2) Boil the stock or water; we need about 6 cups here. Once the water boils add the shrimp/prawn shells, and over the course of cooking, add water or stock as needed.
3) While you wait for the soup to re-boil, crush the lemongrass along the stalks and cut them down to fit the size of your pot. Peel the galangal and slice it thinly.
Now tear the kaffir lime leaves but I keep the stem to keep them attached.
Tie all of them into a bouquet garni so you don’t have to chase after them later.
I sliced half of the lemongrass diagonally too but continue reading to see when I put them in the soup.
I don’t like to leave all of these herbs in my soup once it’s in the bowl because my Farang husband, who eats while watching TV, usually ends up chewing on them and complaining…so I scoop them out before serving. A girl needs some peace while watching the show. 🙂
4) The water should be back to boiling now, so drop the bouquet garni in the pot and let it come back to a boil again, then lower the heat and let it simmer for another 10 minutes.
5) Season the soup. I previously explained the trick to seasoning Thai soup, which should have a combination of salty, sweet and sour, in the Tom Kha recipe. Go read it in Method #5 also, but I’m going to tell you again here:
5.1) Add the saltiness first. In this case we add fish sauce, then some salt if the fish sauce isn’t enough. You can use all fish sauce if you enjoy the fishy smell, but I usually use salt to add saltiness and fish sauce just for the flavor.
Once you get the right saltiness, then drop the crystal sugar into the pot. THIS IS NOT FOR SWEET TASTE. It’s just to eliminate the bitter taste of the herbs (and we put the herbs in to eliminate the fishy smell of the shrimp…we wouldn’t have to bother with all of this if we only ate boiled water!)
5.2) TASTE the soup! Yes, we have to test the waters 🙂 See if you need any more salt. No, we do not put the lime juice in just yet. Be patient!
6) Take ALL the shrimp shells out, but leave the bouquet garni (I warned you to tie them well, otherwise you have to chase them around and fish them out from shrimp shells pile…not fun.)
7) Increase the heat to high again. Add the mushrooms, tomatoes, young coconut and the prawns or shrimp.

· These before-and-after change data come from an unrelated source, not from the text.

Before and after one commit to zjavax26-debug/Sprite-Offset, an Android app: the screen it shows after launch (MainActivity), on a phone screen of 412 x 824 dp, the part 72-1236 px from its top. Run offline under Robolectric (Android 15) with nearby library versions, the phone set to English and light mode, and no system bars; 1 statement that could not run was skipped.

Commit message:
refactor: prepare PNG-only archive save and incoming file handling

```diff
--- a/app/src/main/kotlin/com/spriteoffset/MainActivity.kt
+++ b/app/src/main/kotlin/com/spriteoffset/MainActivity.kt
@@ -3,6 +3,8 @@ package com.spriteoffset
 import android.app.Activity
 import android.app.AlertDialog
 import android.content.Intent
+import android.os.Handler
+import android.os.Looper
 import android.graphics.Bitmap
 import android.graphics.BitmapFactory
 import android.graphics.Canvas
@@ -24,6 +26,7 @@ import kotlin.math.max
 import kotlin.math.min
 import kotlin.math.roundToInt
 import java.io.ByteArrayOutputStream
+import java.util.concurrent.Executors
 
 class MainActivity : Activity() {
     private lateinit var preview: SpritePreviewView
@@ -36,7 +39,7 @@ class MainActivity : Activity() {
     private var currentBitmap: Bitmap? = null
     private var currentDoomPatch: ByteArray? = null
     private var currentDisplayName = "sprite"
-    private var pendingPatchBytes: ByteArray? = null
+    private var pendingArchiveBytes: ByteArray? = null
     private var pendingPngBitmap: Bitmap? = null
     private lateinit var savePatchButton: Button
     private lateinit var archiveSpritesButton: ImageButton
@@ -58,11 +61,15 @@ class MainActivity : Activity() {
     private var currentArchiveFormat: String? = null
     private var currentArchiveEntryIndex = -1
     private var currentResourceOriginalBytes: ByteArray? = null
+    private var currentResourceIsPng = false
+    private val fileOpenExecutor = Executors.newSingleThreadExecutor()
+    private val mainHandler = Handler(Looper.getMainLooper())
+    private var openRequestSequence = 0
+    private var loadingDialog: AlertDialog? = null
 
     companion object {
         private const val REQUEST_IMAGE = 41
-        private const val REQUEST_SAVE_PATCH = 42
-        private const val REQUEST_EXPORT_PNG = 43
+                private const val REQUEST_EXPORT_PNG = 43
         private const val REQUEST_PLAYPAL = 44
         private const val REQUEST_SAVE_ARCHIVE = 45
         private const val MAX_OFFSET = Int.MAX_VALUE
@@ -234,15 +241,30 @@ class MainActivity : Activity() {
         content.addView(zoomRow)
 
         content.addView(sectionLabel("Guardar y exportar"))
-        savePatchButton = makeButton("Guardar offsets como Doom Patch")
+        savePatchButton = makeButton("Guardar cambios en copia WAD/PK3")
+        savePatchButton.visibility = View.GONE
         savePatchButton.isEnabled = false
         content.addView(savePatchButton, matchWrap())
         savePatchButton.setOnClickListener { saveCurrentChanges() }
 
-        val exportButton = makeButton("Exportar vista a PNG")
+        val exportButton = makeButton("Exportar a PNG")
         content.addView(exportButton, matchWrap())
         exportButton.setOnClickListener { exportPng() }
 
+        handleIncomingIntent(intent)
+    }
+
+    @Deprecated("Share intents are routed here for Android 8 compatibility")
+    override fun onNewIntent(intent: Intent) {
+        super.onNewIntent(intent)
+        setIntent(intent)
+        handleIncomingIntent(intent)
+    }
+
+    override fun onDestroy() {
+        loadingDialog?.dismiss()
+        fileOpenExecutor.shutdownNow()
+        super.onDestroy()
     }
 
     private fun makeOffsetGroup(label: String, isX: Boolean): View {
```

If you want your Tom Yum to be quite hot and spicy, you can add chilies right now, but if you want it somewhat spicy but don’t want it to kill your guests or family members, WAIT! To make it even spicier, crush the chilies before you add them in.
8) Let it come back to a boil, then turn off the heat right away. Now add Nam Phrik Pao, crushed chilies, lime juice, and if you want to use milk or coconut milk to make it creamy, you add it right now. Before you serve, garnish with green onion and cilantro.

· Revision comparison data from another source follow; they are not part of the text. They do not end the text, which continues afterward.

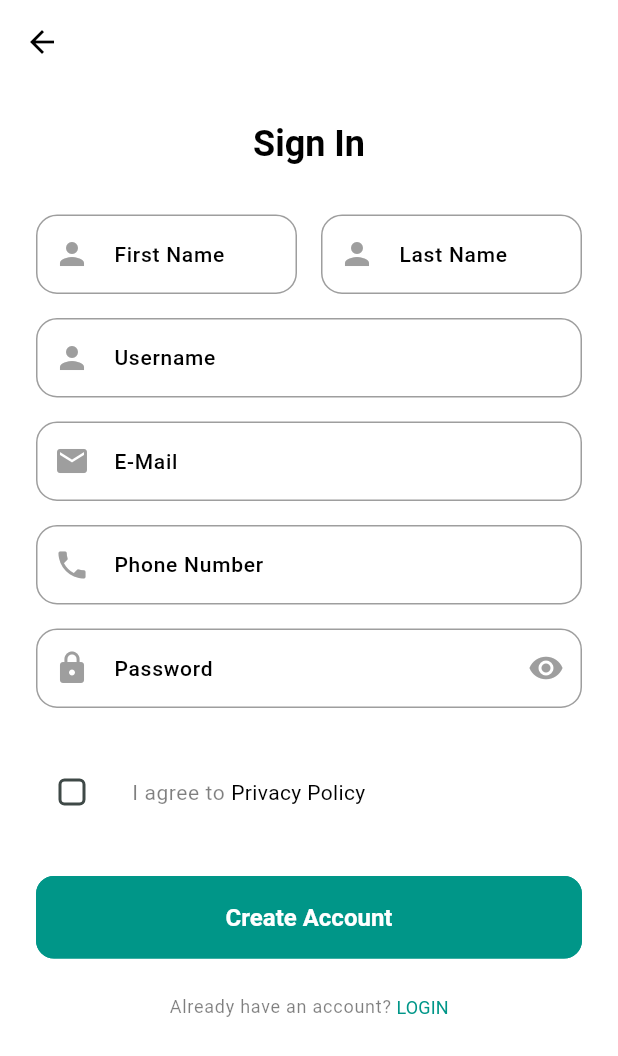
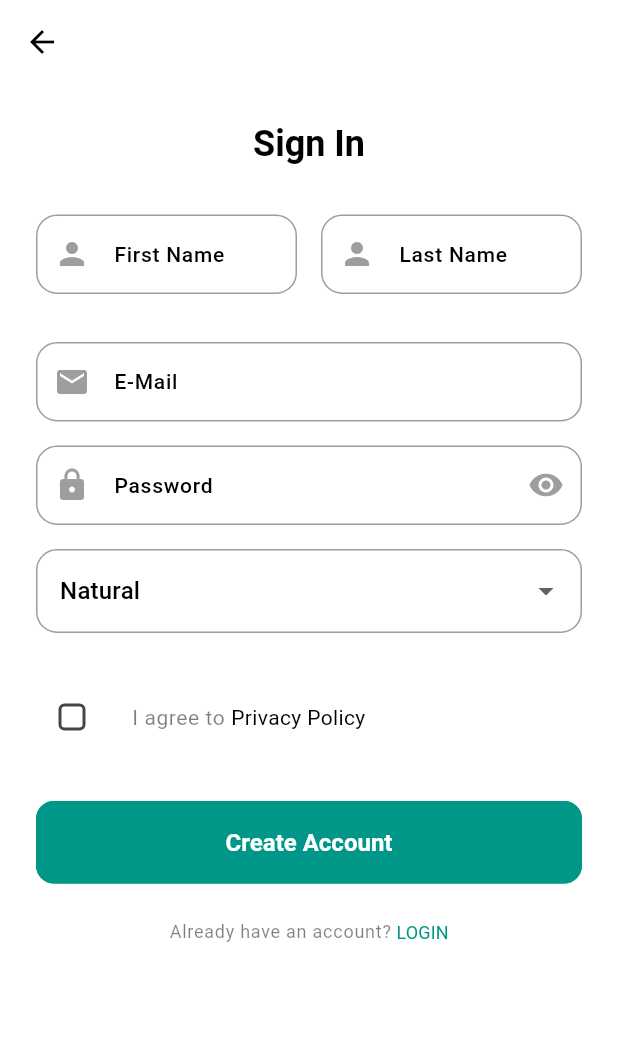
Before and after one commit to Abrom-code/matricmate, a Flutter app: the SignupScreen screen opened directly, on a phone screen of 412 x 824 dp. Shown: the top 1056 px of the screen. Run offline on Flutter 3.47's test engine with Material 3 defaults, Android fonts, the phone set to English and light mode, and no system bars; our stand-ins replace cached_network_image, connectivity_plus, firebase_auth, get, get_storage, logger and 3 more; missing offline and left inert: linear_progress_bar; accounts and stored records are empty; Roboto replaces fonts that are missing (Poppins).

Commit message:
update singup desing

```diff
--- a/lib/features/authentication/screens/signup/signup.dart
+++ b/lib/features/authentication/screens/signup/signup.dart
@@ -48,7 +48,6 @@ class SignupScreen extends StatelessWidget {
                 ],
               ),
               SizedBox(height: AppSizes.defaultSpace),
-
             ],
           ),
         ),
--- a/lib/features/authentication/screens/signup/widgets/signup_form.dart
+++ b/lib/features/authentication/screens/signup/widgets/signup_form.dart
@@ -1,8 +1,10 @@
 import 'package:flutter/material.dart';
 import 'package:get/get.dart';
+import 'package:matricmate/common/widgets/buttons/drop_down_button.dart';
 import 'package:matricmate/features/authentication/controllers/signup/signup_controller.dart';
 import 'package:matricmate/features/authentication/screens/signup/widgets/term_and_conditions.dart';
 import 'package:matricmate/utils/constants/app_strings.dart';
+import 'package:matricmate/utils/constants/colors.dart';
 import 'package:matricmate/utils/constants/sizes.dart';
 import 'package:matricmate/utils/validators/validators.dart';
 
@@ -52,17 +54,6 @@ class SignupForm extends StatelessWidget {
 
           const SizedBox(height: AppSizes.spaceBtwInputFields),
 
-          // Username
-          TextFormField(
-            controller: controller.userName,
-            validator: (val) => AppValidator.validateEmptyText("Username", val),
-            onTapOutside: (e) => FocusScope.of(context).unfocus(),
-            expands: false,
-            decoration: const InputDecoration(
-              labelText: AppTextStrings.username,
-              prefixIcon: Icon(Icons.person),
-            ),
-          ),
           const SizedBox(height: AppSizes.spaceBtwInputFields),
           // Email
           TextFormField(
@@ -74,18 +65,7 @@ class SignupForm extends StatelessWidget {
               prefixIcon: Icon(Icons.email),
             ),
           ),
-          const SizedBox(height: AppSizes.spaceBtwInputFields),
 
-          // Phone Number
-          TextFormField(
-            controller: controller.phoneNumber,
-            validator: (val) => AppValidator.validatePhoneNumber(val),
-            onTapOutside: (e) => FocusScope.of(context).unfocus(),
-            decoration: const InputDecoration(
-              labelText: AppTextStrings.phoneNo,
-              prefixIcon: Icon(Icons.phone),
-            ),
-          ),
           const SizedBox(height: AppSizes.spaceBtwInputFields),
 
           // Password
@@ -110,6 +90,19 @@ class SignupForm extends StatelessWidget {
               ),
             ),
           ),
+
+          const SizedBox(height: AppSizes.spaceBtwInputFields),
+
+          // stream
+          DropdownButtonFormField(
+            items: [
+              DropdownMenuItem(value: "natural", child: Text("Natural")),
+              DropdownMenuItem(value: "social", child: Text("Social")),
+            ],
+            onChanged: (stream) {},
+            initialValue: 'natural',
+          ),
+
           const SizedBox(height: AppSizes.spaceBtwSections),
 
           TermAndConditions(),
```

9) If I have to tell you what else to do after this (eating!)…your Tom Yum probably doesn’t smell good enough. Go back to the beginning and start over :-p heehee…
Several ways to enjoy your Tom Yum Koong:
– Eat it with white rice and Khai Jiaow, the Thai style deep fried omlette
– Cook noodles of your choice and add them to the soup, and maybe throw in a soft-boiled egg
– Eat it plain (Have a lot of tissues on the side so you can blow your nose whenever the chilies get to you. You’re in your own home, right?)